A DPIA will essentially be a step-by-step review of the new technology, project, activity or process. It will need to examine each stage of the data processing activity and identify/address all of the risks involved in that activity.
The GDPR sets out the following minimum required features of a DPIA:
-A description of the envisaged processing operations and the purposes of the processing - for example, explaining what personal data will be used, who will it be obtained from or disclosed to, who will have access to it;
-An assessment of the necessity and proportionality of the data processing;
-An assessment of the risks to the rights of the individuals affected (for example, financial loss, distress or the risk that inadequate disclosure controls could increase the likelihood of personal data being shared inappropriately); and
-The measures envisaged to address the risks and demonstrate compliance with the GDPR. (Some risks may be able to be eliminated altogether or reduced, however most activities will have some impact on privacy and will require an organisation to accept some level of risk.)
Consultation with a broad range of stakeholders will also be an integral part of the DPIA process.

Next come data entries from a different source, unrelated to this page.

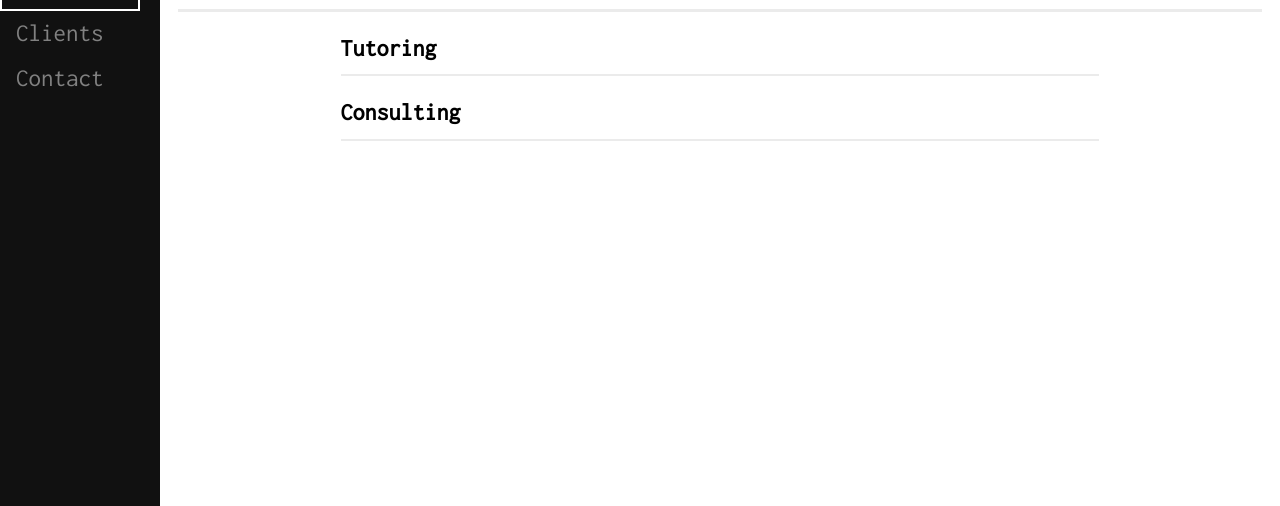
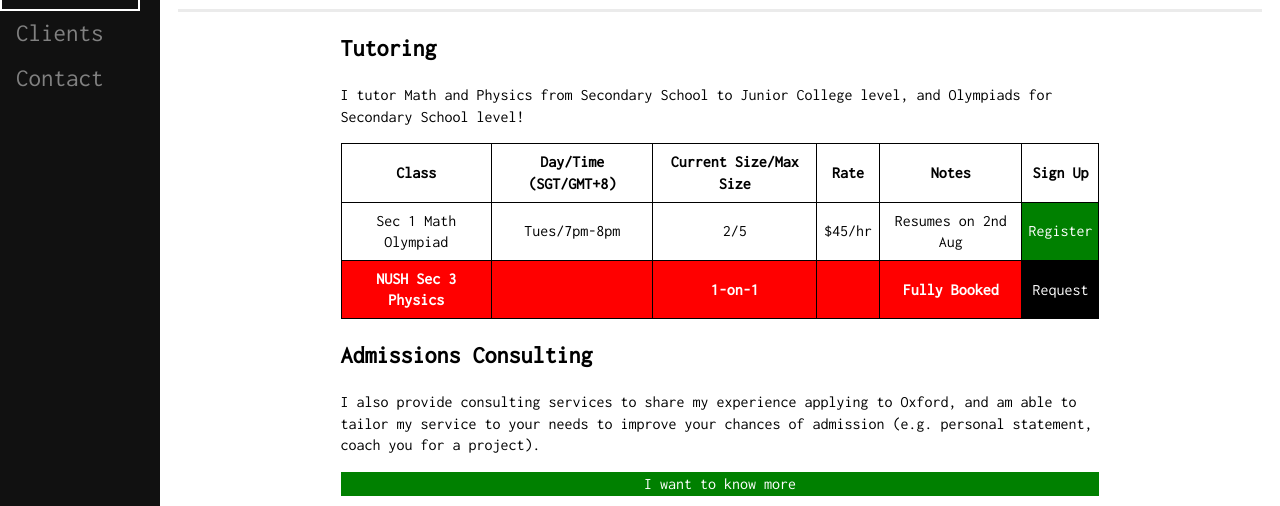
Before and after one commit to fuwentay/fuwentay.github.io, a plain HTML site: page services.html in a window 1280 px wide. Shown: the part 105-611 px from the top of the page. Drawn offline with Linux system fonts and the light colour scheme.

Commit message:
services frontend completed

```diff
--- a/services.html
+++ b/services.html
@@ -32,16 +32,64 @@
                 <h1>Fu Wen Tay</h1>
             </header>
             <div id="mainSection">
-                <p>
-                    <h2 id="lineBreak">
+                <div>
+                    <h2>
                         Tutoring
                     </h2>
-                </p>
-                <p>
-                    <h2 id="lineBreak">
-                        Consulting
+                    <p>
+                        I tutor Math and Physics from Secondary School to Junior College level, and Olympiads for Secondary School level!
+                    </p>
+                    <table>
+                        <thead>
+                            <th>Class</th>
+                            <th>Day/Time (SGT/GMT+8)</th>
+                            <th>Current Size/Max Size</th>
+                            <th>Rate</th>
+                            <th>Notes</th>
+                            <th>Sign Up</th>
+                        </thead>
+                        <tbody>
+                            <tr>
+                                <td>Sec 1 Math Olympiad</td>
+                                <td>Tues/7pm-8pm</td>
+                                <td>2/5</td>
+                                <td>$45/hr</td>
+                                <td>Resumes on 2nd Aug</td>
+                                <td id="button">
+                                    <form>
+                                        <input type="submit" value="Register"/>
+                                    </form>
+                                </td>
+                            </tr>
+                            <tr id="fullyBooked">
+                                <td>NUSH Sec 3 Physics</td>
+                                <td></td>
+                                <td>1-on-1</td>
+                                <td></td>
+                                <td>Fully Booked</td>
+                                <td id="reqButton">
+                                    <form>
+                                        <input type="submit" value="Request"/>
+                                    </form>
+                                </td>
+                            </tr>
+                        </tbody>
+                    </table>
+                </div>
+                <div>
+                    <h2>
+                        Admissions Consulting
                     </h2>
-                </p>
+                    <p>
+                        I also provide consulting services to share my experience applying to Oxford, and am able to tailor my service to your needs
+                        to improve your chances of admission (e.g. personal statement, coach you for a project).
+                    </p>
+                    <div id="button" style="text-align: center;">
+                        <form>
+                            <input type="submit" value="I want to know more"/>
+                        </form>
+                    </div>
+                </div>
             </div>
         </div>
     </body>
--- a/styles.css
+++ b/styles.css
@@ -30,6 +30,69 @@ header {
     box-shadow: 0 0 5px rgb(247, 3, 3);
     font-weight: bold;
 }
+
+/* table */
+table {
+  border: 1px solid black;
+  border-collapse: collapse;
+}
+
+td {
+  border: 1px solid black;
+  padding: 7px;
+  text-align: center;
+}
+
+th {
+  border: 1px solid black;
+  padding: 7px;
+}
+
+/* register button */
+#button {
+  padding: 0px;
+  background-color: green;
+}
+
+#button input {
+  background-color: green;
+  color: white;
+  border: 0px;
+  font-size:medium;
+  cursor:pointer;
+}
+
+#button input:hover {
+  box-shadow: 0 0 5px green;
+  font-weight: bold;
+}
+
+/* request button */
+#reqButton {
+  padding: 0px;
+  background-color: black;
+}
+
+#reqButton input {
+  background-color: black;
+  color: white;
+  border: 0px;
+  font-size:medium;
+  cursor:pointer;
+}
+
+#reqButton input:hover {
+  box-shadow: 0 0 5px green;
+  font-weight: bold;
+}
+
+#fullyBooked {
+  background-color: red;
+  color: white;
+  font-weight: bold;
+}
+
+
 
 /* The sidebar menu */
 .sidenav {
@@ -76,11 +139,6 @@ header {
     margin-right: 20px;
   }
 
-  /* img {
-    position: absolute;
-    bottom: 30px;
-  } */
-
   #socials {
     position: absolute;
     bottom: 30px;
```
Also changed, not shown: clients.html (+2 -2 lines), contact.html (+2 -2 lines).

Internally, this will mean speaking with the relevant departments involved with the proposed technology, project, process or activity. For example the IT team, the HR department or senior management who will be able to highlight risks and solutions based on their own area of interest or expertise. Consultation with external stakeholders will also provide an organisation the opportunity to get input from those who will ultimately be affected by the data processing activity. (Where the affected individuals are employees, any recognised employee forum or trade unions will need to consulted.)
The GDPR does not specify a particular process that must be followed to carry out a DPIA, although there are a number of different established processes. Helpfully, Annex 1 of the guidelines contains a list of links to examples of existing DPIA frameworks (including the ICO PIA code of practice) and to international standards containing DPIA methodologies. Annex 2 of the guidelines also sets out the criteria for an acceptable DPIA by reference to the relevant GPDR provisions.
What are the next steps?
Once the DPIA is complete the organisation will need to ensure any steps recommended as a result of the assessment are integrated into the project plan (in respect of the proposed technology, project, activity or process) and more crucially, implemented.
If an outcome of the DPIA is that a risk cannot be mitigated, reduced or eliminated organisations will need to consider whether to reject the activity or to accept the risk. Any serious risks identified by the DPIA may need to be reported to the ICO to seek its opinion as to whether the intended processing operation complies with the GDPR.
The DPIA will need to be signed off at an appropriate level, e.g. by the board, a managing partner, risk partner etc. Where the DPO’s guidance is not followed then the organisation will need to document why.
The organization’s data inventory will also need to be updated to reflect the changes in processing operations, so that the data inventory remains an accurate overview of the organization’s processing operations, and it would be useful to include links to the DPIA undertaken so it can be located easily, again supporting the accountability principle.
Organizations may also wish to consider publishing the report (or a summary of the content excluding any confidential information) to evidence and promote the organisation’s compliance with the key GDPR principles of transparency and accountability.
MDSNY data protection team can help and advise on all aspects of DPIAs (including providing DPIA templates) and the GDPR in general, so please speak to your usual contact at Shoosmiths for assistance.
An Earlier Version of this Article Appeared in http://www.shoosmiths.co.uk
And was written by Kate Woodhouse.